Records from a data collection.
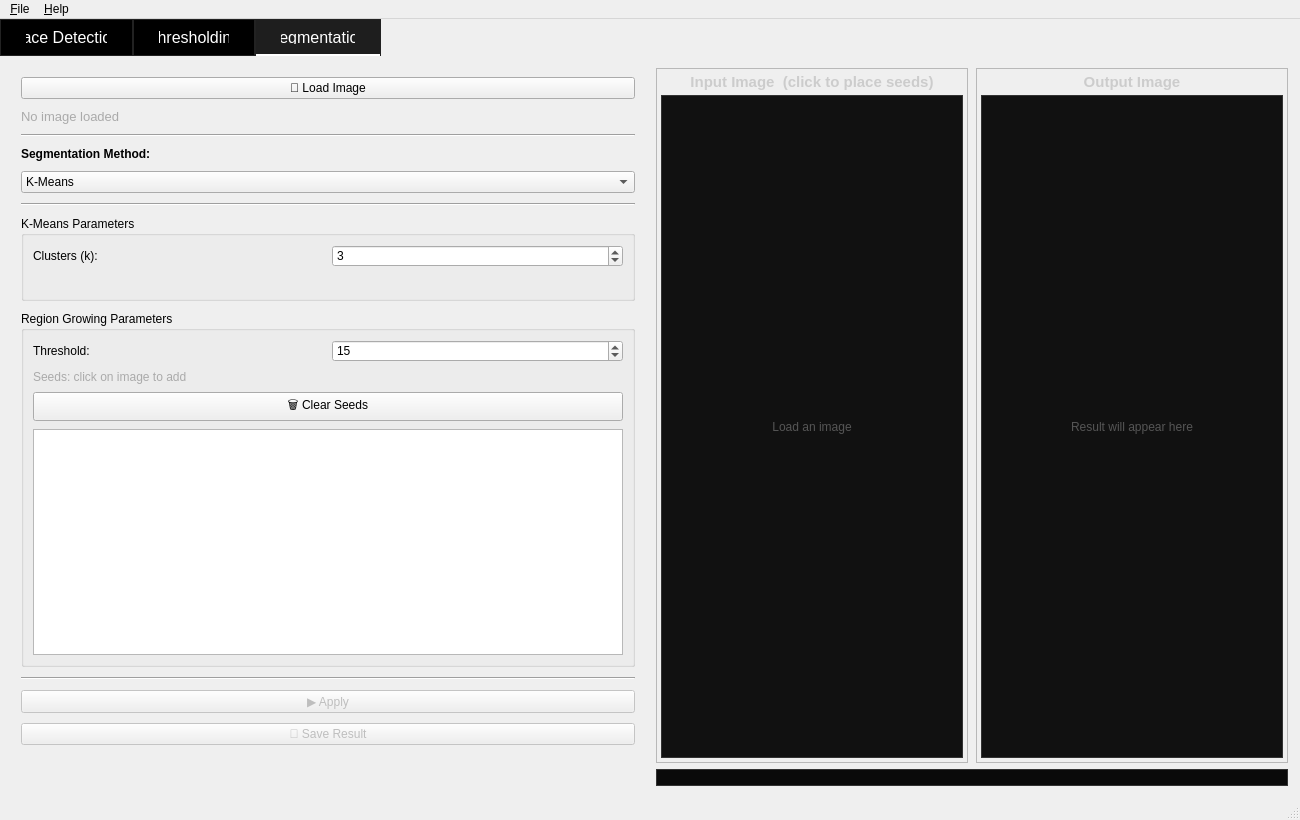
Shahd-Ayman5/face-and-segmentation-toolkit, file ui/main.ui: the form before one commit.
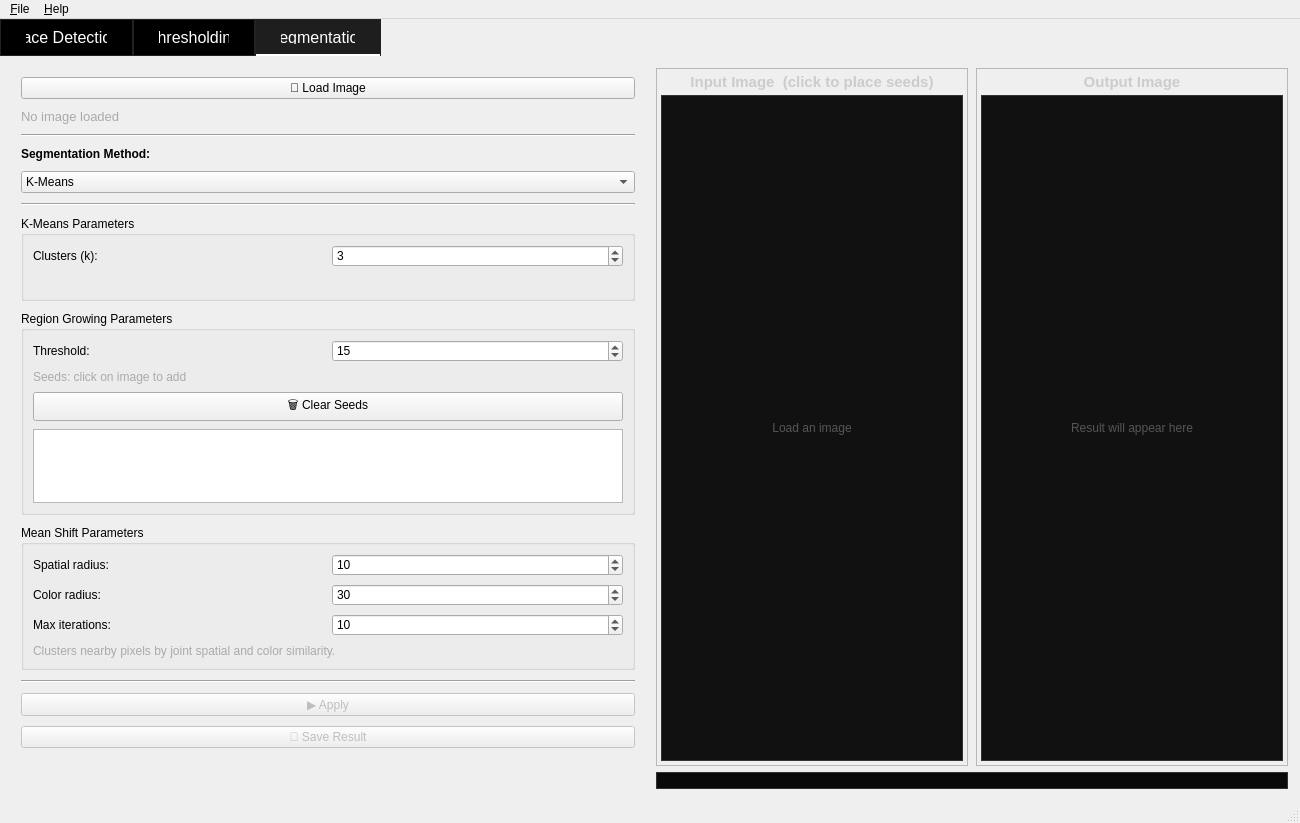
The form after the commit. The open tabs and pages were chosen to show the change.

Commit message: Add Otsu thresholding & mean shift segmentation

Patch:
```diff
--- a/ui/main.ui
+++ b/ui/main.ui
@@ -404,6 +404,65 @@
             </widget>
            </item>
 
+                                    <!-- ── MEAN SHIFT PARAMS GROUP (hidden by default) ── -->
+                                    <item>
+                                          <widget class="QGroupBox" name="meanShiftParamsGroup">
+                                           <property name="title"><string>Mean Shift Parameters</string></property>
+                                           <property name="visible"><bool>false</bool></property>
+                                           <layout class="QVBoxLayout">
+                                                 <property name="spacing"><number>8</number></property>
+
+                                                 <item>
+                                                  <layout class="QHBoxLayout">
+                                                        <item><widget class="QLabel" name="msSpatialLbl"><property name="text"><string>Spatial radius:</string></property></widget></item>
+                                                        <item>
+                                                         <widget class="QSpinBox" name="msSpatialSpin">
+                                                               <property name="minimum"><number>1</number></property>
+                                                               <property name="maximum"><number>50</number></property>
+                                                               <property name="value"><number>10</number></property>
+                                                         </widget>
+                                                        </item>
+                                                  </layout>
+                                                 </item>
+
+                                                 <item>
+                                                  <layout class="QHBoxLayout">
+                                                        <item><widget class="QLabel" name="msColorLbl"><property name="text"><string>Color radius:</string></property></widget></item>
+                                                        <item>
+                                                         <widget class="QSpinBox" name="msColorSpin">
+                                                               <property name="minimum"><number>1</number></property>
+                                                               <property name="maximum"><number>100</number></property>
+                                                               <property name="value"><number>30</number></property>
+                                                         </widget>
+                                                        </item>
+                                                  </layout>
+                                                 </item>
+
+                                                 <item>
+                                                  <layout class="QHBoxLayout">
+                                                        <item><widget class="QLabel" name="msIterLbl"><property name="text"><string>Max iterations:</string></property></widget></item>
+                                                        <item>
+                                                         <widget class="QSpinBox" name="msIterSpin">
+                                                               <property name="minimum"><number>1</number></property>
+                                                               <property name="maximum"><number>50</number></property>
+                                                               <property name="value"><number>10</number></property>
+                                                         </widget>
+                                                        </item>
+                                                  </layout>
+                                                 </item>
+
+                                                 <item>
+                                                  <widget class="QLabel" name="msInfoLbl">
+                                                        <property name="text"><string>Clusters nearby pixels by joint spatial and color similarity.</string></property>
+                                                        <property name="wordWrap"><bool>true</bool></property>
+                                                        <property name="styleSheet"><string>color:#aaa; font-size:9pt;</string></property>
+                                                  </widget>
+                                                 </item>
+
+                                           </layout>
+                                          </widget>
+                                    </item>
+
            <item><widget class="QFrame" name="segSep3"><property name="frameShape"><enum>QFrame::HLine</enum></property><property name="frameShadow"><enum>QFrame::Sunken</enum></property></widget></item>
 
            <item>
```
Left out of the diff: 2 changed lines with no effect on the pictures. The commit also changes 16 other files.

EXERCISE.
Would you output each entry exactly and leave the pictures behind?

ANSWER TO THIS EXERCISE.
Shahd-Ayman5/face-and-segmentation-toolkit, file ui/main.ui: the form before one commit.
The form after the commit. The open tabs and pages were chosen to show the change.

Commit message: Add Otsu thresholding & mean shift segmentation

Patch:
```diff
--- a/ui/main.ui
+++ b/ui/main.ui
@@ -404,6 +404,65 @@
             </widget>
            </item>
 
+                                    <!-- ── MEAN SHIFT PARAMS GROUP (hidden by default) ── -->
+                                    <item>
+                                          <widget class="QGroupBox" name="meanShiftParamsGroup">
+                                           <property name="title"><string>Mean Shift Parameters</string></property>
+                                           <property name="visible"><bool>false</bool></property>
+                                           <layout class="QVBoxLayout">
+                                                 <property name="spacing"><number>8</number></property>
+
+                                                 <item>
+                                                  <layout class="QHBoxLayout">
+                                                        <item><widget class="QLabel" name="msSpatialLbl"><property name="text"><string>Spatial radius:</string></property></widget></item>
+                                                        <item>
+                                                         <widget class="QSpinBox" name="msSpatialSpin">
+                                                               <property name="minimum"><number>1</number></property>
+                                                               <property name="maximum"><number>50</number></property>
+                                                               <property name="value"><number>10</number></property>
+                                                         </widget>
+                                                        </item>
+                                                  </layout>
+                                                 </item>
+
+                                                 <item>
+                                                  <layout class="QHBoxLayout">
+                                                        <item><widget class="QLabel" name="msColorLbl"><property name="text"><string>Color radius:</string></property></widget></item>
+                                                        <item>
+                                                         <widget class="QSpinBox" name="msColorSpin">
+                                                               <property name="minimum"><number>1</number></property>
+                                                               <property name="maximum"><number>100</number></property>
+                                                               <property name="value"><number>30</number></property>
+                                                         </widget>
+                                                        </item>
+                                                  </layout>
+                                                 </item>
+
+                                                 <item>
+                                                  <layout class="QHBoxLayout">
+                                                        <item><widget class="QLabel" name="msIterLbl"><property name="text"><string>Max iterations:</string></property></widget></item>
+                                                        <item>
+                                                         <widget class="QSpinBox" name="msIterSpin">
+                                                               <property name="minimum"><number>1</number></property>
+                                                               <property name="maximum"><number>50</number></property>
+                                                               <property name="value"><number>10</number></property>
+                                                         </widget>
+                                                        </item>
+                                                  </layout>
+                                                 </item>
+
+                                                 <item>
+                                                  <widget class="QLabel" name="msInfoLbl">
+                                                        <property name="text"><string>Clusters nearby pixels by joint spatial and color similarity.</string></property>
+                                                        <property name="wordWrap"><bool>true</bool></property>
+                                                        <property name="styleSheet"><string>color:#aaa; font-size:9pt;</string></property>
+                                                  </widget>
+                                                 </item>
+
+                                           </layout>
+                                          </widget>
+                                    </item>
+
            <item><widget class="QFrame" name="segSep3"><property name="frameShape"><enum>QFrame::HLine</enum></property><property name="frameShadow"><enum>QFrame::Sunken</enum></property></widget></item>
 
            <item>
```
Left out of the diff: 2 changed lines with no effect on the pictures. The commit also changes 16 other files.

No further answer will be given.